Don’t play games with me—I want to know if you love me or not!
play the game, Informal.
an amusement or pastime; diversion
a contest with rules, the result being determined by skill, strength, or chance
a single period of play in such a contest, sport, etc
the score needed to win a contest
a single contest in a series; match
(pl; often capital) an event consisting of various sporting contests, esp in athletics: Olympic Games, Highland Games
equipment needed for playing certain games
short for computer game
style or ability in playing a game: he is a keen player but his game is not good
a scheme, proceeding, etc, practised like a game: the game of politics
an activity undertaken in a spirit of levity; joke: marriage is just a game to him
the flesh of such animals, used as food: generally taken not to include fish
an object of pursuit; quarry; prey (esp in the phrase fair game)
(informal) work or occupation
(informal) a trick, strategy, or device: I can see through your little game
(obsolete) pluck or courage; bravery
(slang, mainly Brit) prostitution (esp in the phrase on the game)
give the game away, to reveal one’s intentions or a secret
make game of, make a game of, to make fun of; ridicule; mock
off one’s game, playing badly
on one’s game, playing well
play the game, to behave fairly or in accordance with rules
the game is up, there is no longer a chance of success
(informal) full of fighting spirit; plucky; brave
(Austral, informal) game as Ned Kelly, as game as Ned Kelly, extremely brave; indomitable
(usually foll by for) (informal) prepared or ready; willing: I’m game for a try
(intransitive) to play games of chance for money, stakes, etc; gamble
a less common word for lame1 game leg

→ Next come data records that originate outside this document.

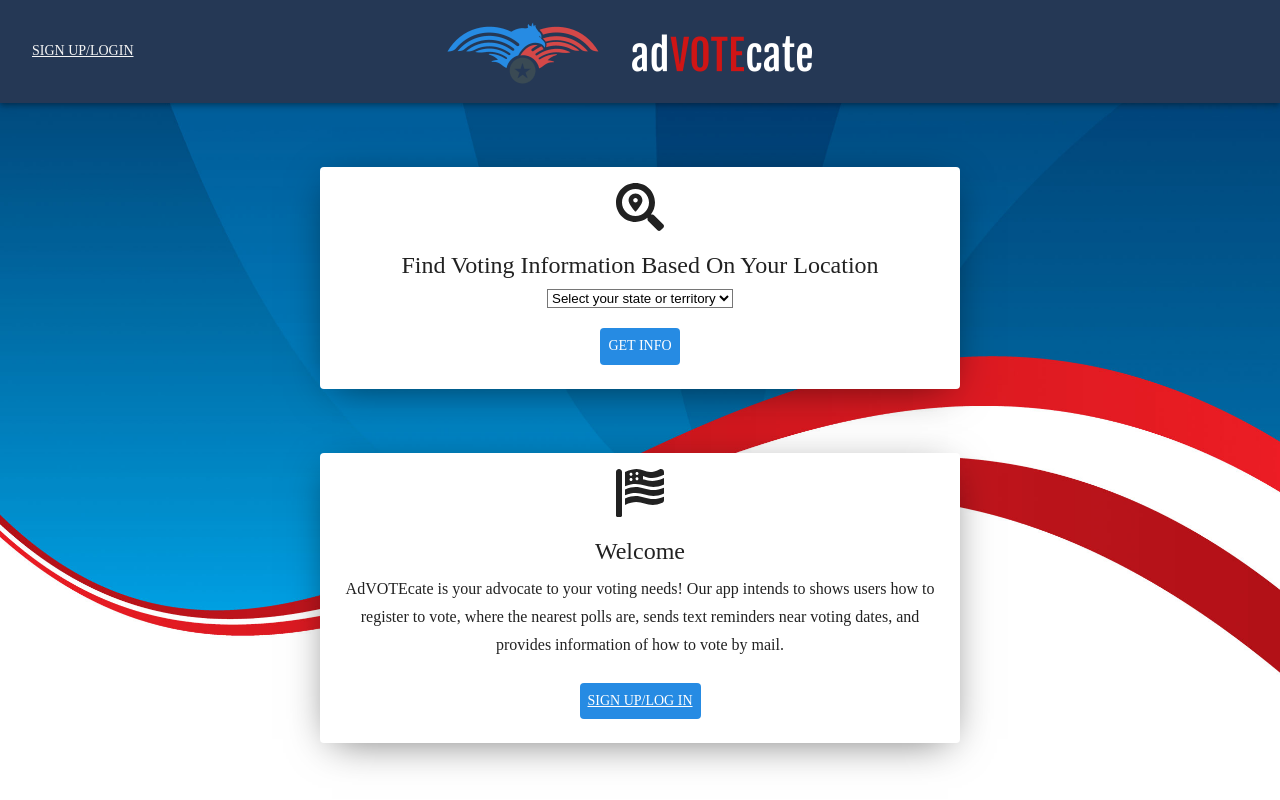
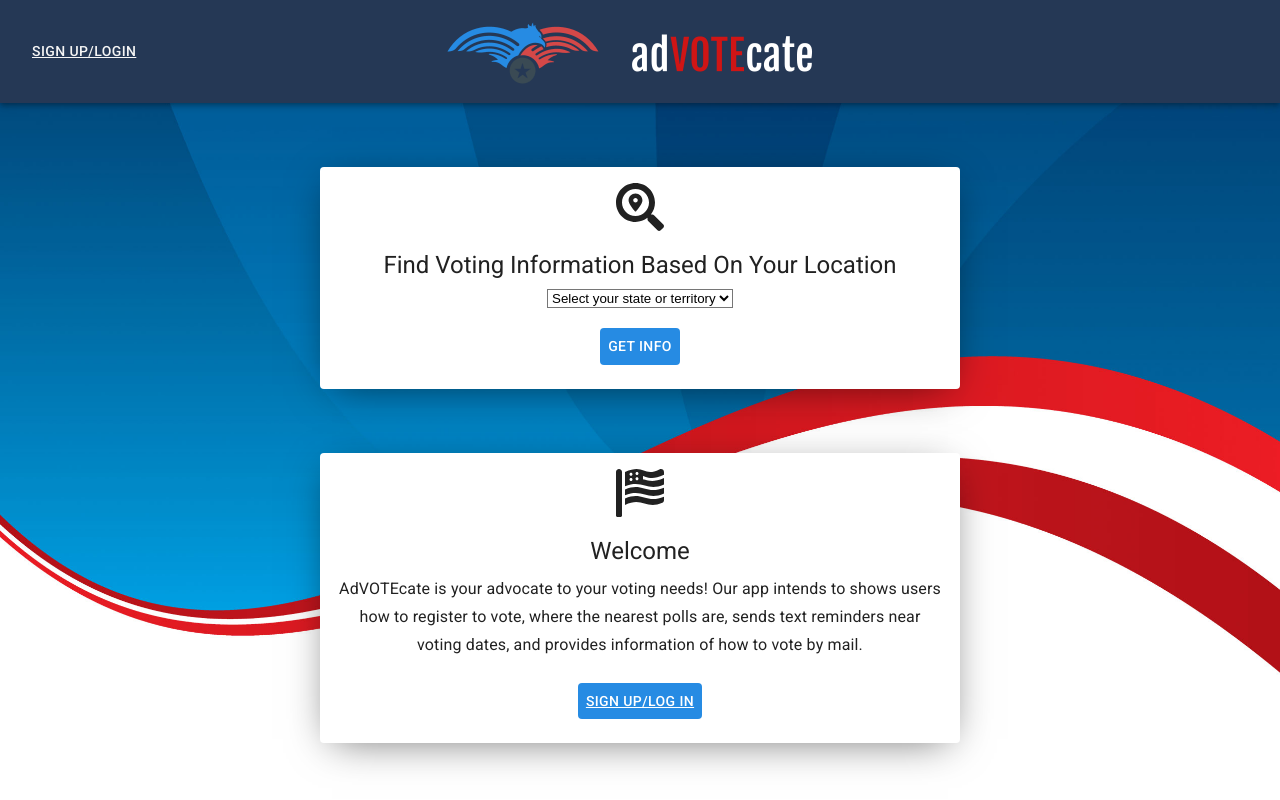
Before and after one commit to KeithBillings/adVOTEcate, a React (Create React App) app in the folder client/: page / in a window 1280 px wide. Built offline with nearby package versions, Linux system fonts and the light colour scheme; what react-google-maps would draw is missing.

Commit message:
Changing font

```diff
--- a/client/src/components/ThemeProvider/index.js
+++ b/client/src/components/ThemeProvider/index.js
@@ -1,9 +1,6 @@
 import { createMuiTheme } from "@material-ui/core/styles";
 
 const theme = createMuiTheme({
-  typography: {
-    fontFamily: '"Avenir"'
-  },
   palette: {
     primary: {
       // blue
```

Old English gamen “game, joy, fun, amusement,” common Germanic (cf. Old Frisian game “joy, glee,” Old Norse gaman, Old Saxon, Old High German gaman “sport, merriment,” Danish gamen, Swedish gamman “merriment”), regarded as identical with Gothic gaman “participation, communion,” from Proto-Germanic *ga- collective prefix + *mann “person,” giving a sense of “people together.”

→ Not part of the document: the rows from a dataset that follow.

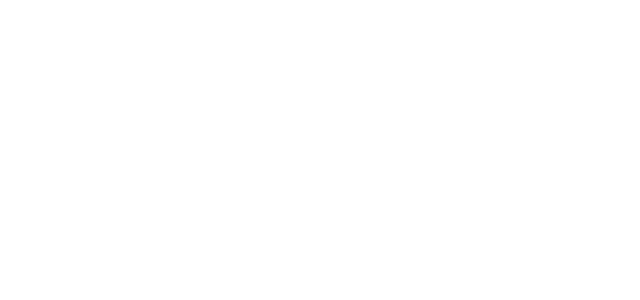
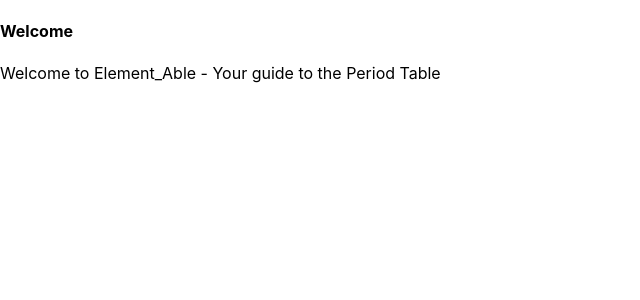
Before and after one commit to rich-back/Group-Project, a React (Create React App) app in the folder client/: page / in a window 1280 px wide. Before the commit this address had no page. Shown: the top 300 px of the page, without its empty margins (0-640 px from the left). Built offline with nearby package versions, Linux system fonts and the light colour scheme.

Commit message:
linked welcome page in router

```diff
--- a/client/src/App.js
+++ b/client/src/App.js
@@ -1,7 +1,7 @@
 import React, { useState } from "react"
 import { BrowserRouter as Router, Routes, Route } from "react-router-dom";
 import './App.css';
-
+import Welcome from "./pages/welcome";
 
 const App = () => {
 
@@ -9,7 +9,7 @@ const App = () => {
     <Router>
       {/* <NavBar /> */}
       <Routes>
-        {/* <Route path="/" element={<Home />} /> */}
+        <Route path="/" element={<Welcome />} />
       </Routes>
     </Router>
   )
--- a/client/src/welcome.js
+++ b/client/src/pages/welcome.js
@@ -7,4 +7,4 @@ const Welcome = () => (
   </div>
 );
 
-export default Home;
+export default Welcome;
```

Meaning “contest played according to rules” is first attested c.1300. Sense of “wild animals caught for sport” is late 13c.; hence fair game (1825), also gamey. Game plan is 1941, from U.S. football; game show first attested 1961.
“lame,” 1787, from north Midlands dialect, of unknown origin, perhaps a variant of gammy (tramps’ slang) “bad,” or from Old North French gambe “leg” (see gambol (n.)).
“brave, spirited,” 1725, especially in game-cock “bird for fighting,” from game (n.). Middle English had gamesome (adj.) “joyful, playful, sportive.”
Old English gamenian “to play, jest, joke;” see game (n.). Modern usages probably represent recent formations from the noun. Related: Gamed; gaming.
One’s occupation; business; racket: He’s in the computer game these days (1860s+)
ahead of the game, badger game, ball game, con game, floating crap game, the name of the game, on one’s game, play games, skin game, a whole new ball game, a whole ‘nother
[geym-lee] /ˈgeɪm li/ adverb 1. in a or plucky manner: They struggled gamely. /ˈɡeɪmlɪ/ adverb 1. in a brave or sporting manner adv. “courageously,” 1861, from game (n.) + -ly (2).
noun 1. the person who controls a role-playing game.
[geym] /geɪm/ noun 1. an amusement or pastime: children’s games. 2. the material or equipment used in playing certain games: a store selling toys and games. 3. a competitive activity involving skill, chance, or endurance on the part of two or more persons who play according to a set of rules, usually for their own […]
noun 1. a game in which the outcome is determined by chance rather than by the skill of its players, as roulette.